It is often said that staying well hydrated is important, but why? The average adult’s body consists of 50-65% water about 2/3 of which is contained in our intracellular fluid. Water plays a very important role in keeping our body functioning properly. Some of the roles that water carries out include: regulating body temperature; helping (as saliva) to metabolize protein and carbohydrates; acting as a shock absorber for the brain, spinal cord and internal organs; flushing waste and toxins from the body via urine; and carrying oxygen and nutrients to the cells.
Dehydration is caused when a person loses more fluid from their body than they take in. If untreated, severe dehydration can cause seizures due to an electrolyte imbalance, a reduction in the volume of blood in the body also known as hypovolemic shock, kidney failure, heat injuries, and even coma or death. Elderly people are particularly susceptible to dehydration.
What causes this susceptibility to dehydration in older people?
- The ability of elderly people to overcome the effects of vomiting, diarrhoea and fever can be reduced.
- Older people are often on multiple medications, some of which can cause more frequent urination leading to dehydration. Some of these medications include diuretics, antihistamines, laxatives, antipsychotics and corticosteroids
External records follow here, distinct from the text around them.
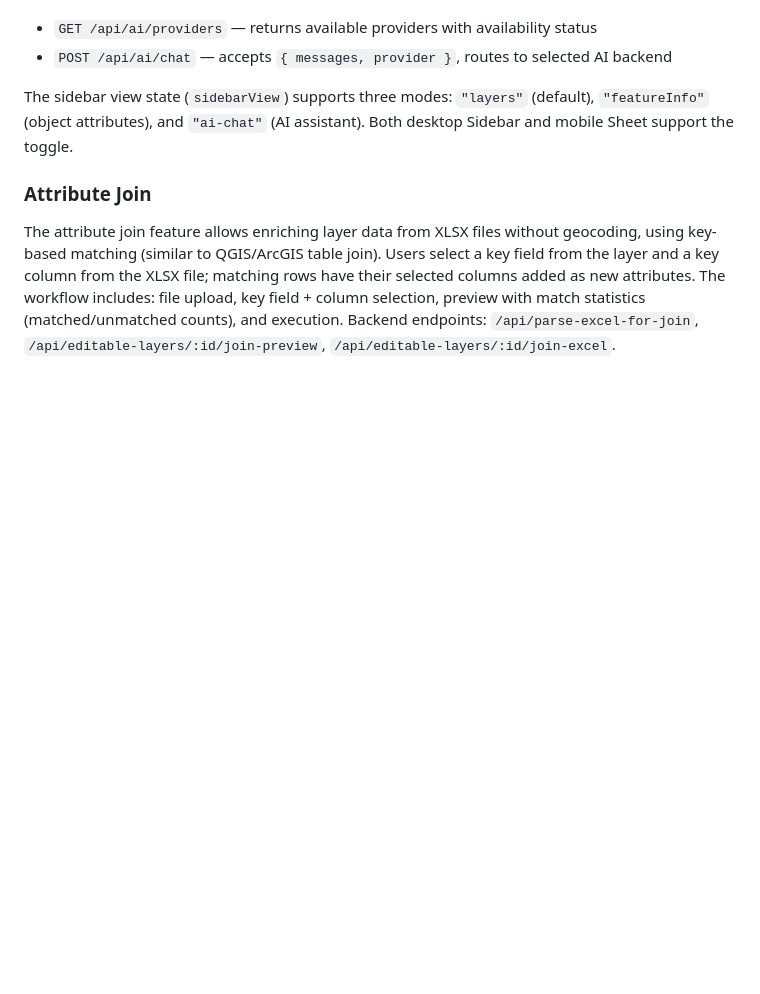
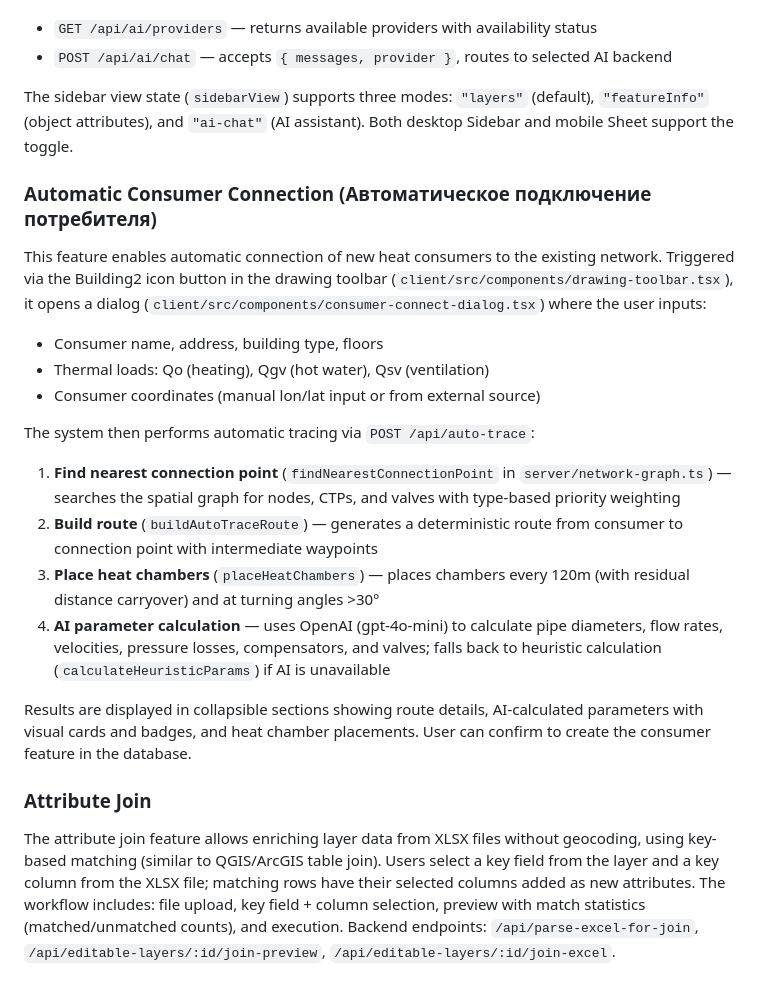
Before and after one commit to Postakanuna/GisMOIS, a Markdown page: replit.md, the part around the change. Rendered like a GitHub page; blank space fills up the shorter version.

Commit message:
Add automatic consumer connection to the heat network
Add new functionality to automatically connect heat consumers to the existing network using an API-driven tracing and parameter calculation system, documented in replit.md.

Replit-Commit-Author: Agent
Replit-Commit-Session-Id: de5a387c-719b-41bc-b94e-eed4dc9425ef
Replit-Commit-Checkpoint-Type: full_checkpoint
Replit-Commit-Event-Id: c0be4636-261f-4fcb-bbb3-25623f2018c3
Replit-Commit-Screenshot-Url: https://storage.googleapis.com/screenshot-production-us-central1/484cb4c8-d998-4a24-a657-8d8329c14311/de5a387c-719b-41bc-b94e-eed4dc9425ef/YSZ3T7z
Replit-Helium-Checkpoint-Created: true

```diff
--- a/replit.md
+++ b/replit.md
@@ -98,6 +98,21 @@ Backend endpoints:
 
 The sidebar view state (`sidebarView`) supports three modes: `"layers"` (default), `"featureInfo"` (object attributes), and `"ai-chat"` (AI assistant). Both desktop Sidebar and mobile Sheet support the toggle.
 
+### Automatic Consumer Connection (Автоматическое подключение потребителя)
+
+This feature enables automatic connection of new heat consumers to the existing network. Triggered via the Building2 icon button in the drawing toolbar (`client/src/components/drawing-toolbar.tsx`), it opens a dialog (`client/src/components/consumer-connect-dialog.tsx`) where the user inputs:
+- Consumer name, address, building type, floors
+- Thermal loads: Qo (heating), Qgv (hot water), Qsv (ventilation)
+- Consumer coordinates (manual lon/lat input or from external source)
+
+The system then performs automatic tracing via `POST /api/auto-trace`:
+1. **Find nearest connection point** (`findNearestConnectionPoint` in `server/network-graph.ts`) — searches the spatial graph for nodes, CTPs, and valves with type-based priority weighting
+2. **Build route** (`buildAutoTraceRoute`) — generates a deterministic route from consumer to connection point with intermediate waypoints
+3. **Place heat chambers** (`placeHeatChambers`) — places chambers every 120m (with residual distance carryover) and at turning angles >30°
+4. **AI parameter calculation** — uses OpenAI (gpt-4o-mini) to calculate pipe diameters, flow rates, velocities, pressure losses, compensators, and valves; falls back to heuristic calculation (`calculateHeuristicParams`) if AI is unavailable
+
+Results are displayed in collapsible sections showing route details, AI-calculated parameters with visual cards and badges, and heat chamber placements. User can confirm to create the consumer feature in the database.
+
 ### Attribute Join
 
 The attribute join feature allows enriching layer data from XLSX files without geocoding, using key-based matching (similar to QGIS/ArcGIS table join). Users select a key field from the layer and a key column from the XLSX file; matching rows have their selected columns added as new attributes. The workflow includes: file upload, key field + column selection, preview with match statistics (matched/unmatched counts), and execution. Backend endpoints: `/api/parse-excel-for-join`, `/api/editable-layers/:id/join-preview`, `/api/editable-layers/:id/join-excel`.
```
- The sense of thirst decreases with age so many older people simply do not realise that they require more fluids.
- Mobility difficulties and relying on others to provide fluids can constrain seniors from drinking frequently.
- Urinary incontinence or needing to go to the toilet more frequently can cause some elderly people to purposely reduce their fluid intake.
- With age, the capacity of kidneys to retain fluid decreases.
Symptoms of dehydration in older people include:
- Reduced urine output
- Dry mouth
- Rapid heart rate
- Low blood pressure
- Reduced or no sweat
- Difficulty in walking.
How can we prevent dehydration in older people:
- There is a general notion that drinking plenty of water helps to remain hydrated. However, our body is hydrated not only by water but also by other fluids or high fluid foods like fruits, soup and jelly. Offering a wide variety of fluids and high fluid foods can help increase the overall volume of fluid that an elderly person consumes.
- Encourage visitors to share a beverage with their loved one while visiting.
- Maintain a hydration program while tracking the impact of different foods on the patient. Keep providing adequate drinks not only after meals but in-between meals too.
- Ensure that a variety of beverages are available, and offer smaller amounts more often rather than larger amounts less frequently.
- Make sure that a beverage is always in reach of the elderly person at all times.
- If you feel particular medications are resulting in dehydration, speak to the person’s doctor to see if there are alternative options available.
If water is used for hydration, it is best to offer either warm or room temperature water. Cold water is more difficult to drink in higher volumes, contracts the stomach and makes digestion harder. It also makes nasal mucous thicker hindering normal respiration.
It is important that beverages offered other than water are healthy choices. Drinks such as cordial and soft drink are high in artificial colors, flavours, caffeine and sugar or artificial sweeteners. Fruit juice if consumed frequently also contributes a high amount of fructose or sugar to the diet. Drinks which can hydrate the body along with providing much-needed nutrients are thus needed.
One such healthy supplement is opting for herbal teas. They are a powerhouse of vital nutrients and anti-oxidants thus supplying the body with health giving benefits, helping to prevent cognitive decline and improve immune fuction while simultaneously preventing dehydration.
Using Health Hydration Station herbal teas
Health Hydration Station offers a combination of five different herbal teas made from a combination of natural herbs, flavouring and spices designed to address various areas of health and wellbeing. They are:
- Morning blend, a combination of white and green tea, matcha, hibiscus and fruits, which enhances energy and reduces fatigue.
- Day blend, a mix of a number of Chinese herbs including ginseng, gingkgo, and salvia, as well as fruits. It enhances alertness, working memory, focus and cognitive function in general. It reduces the risk of Alzheimer’s Disease and assists with neuro-protection.
- All day blend, includes licorice, pomegranate, orange zest, and hibiscus, it boosts immunity by increasing antioxidant intake.
- Afternoon blend, a combination of turmeric, ginger, peppermint, and cinnamon, it helps to improve digestion and gut health and relives nausea and stomach discomfort.
- Night blend, a mixture of valerian, chamomile, lemon balm, cinnamon, and vanilla, it reduces stress and anxiety and aids rest and sleep.
These teas have pleasant flavours and provide a healthy alternative from water for elderly people, while offering a daily well-being tonic for the mind and body and addressing common health concerns of older people.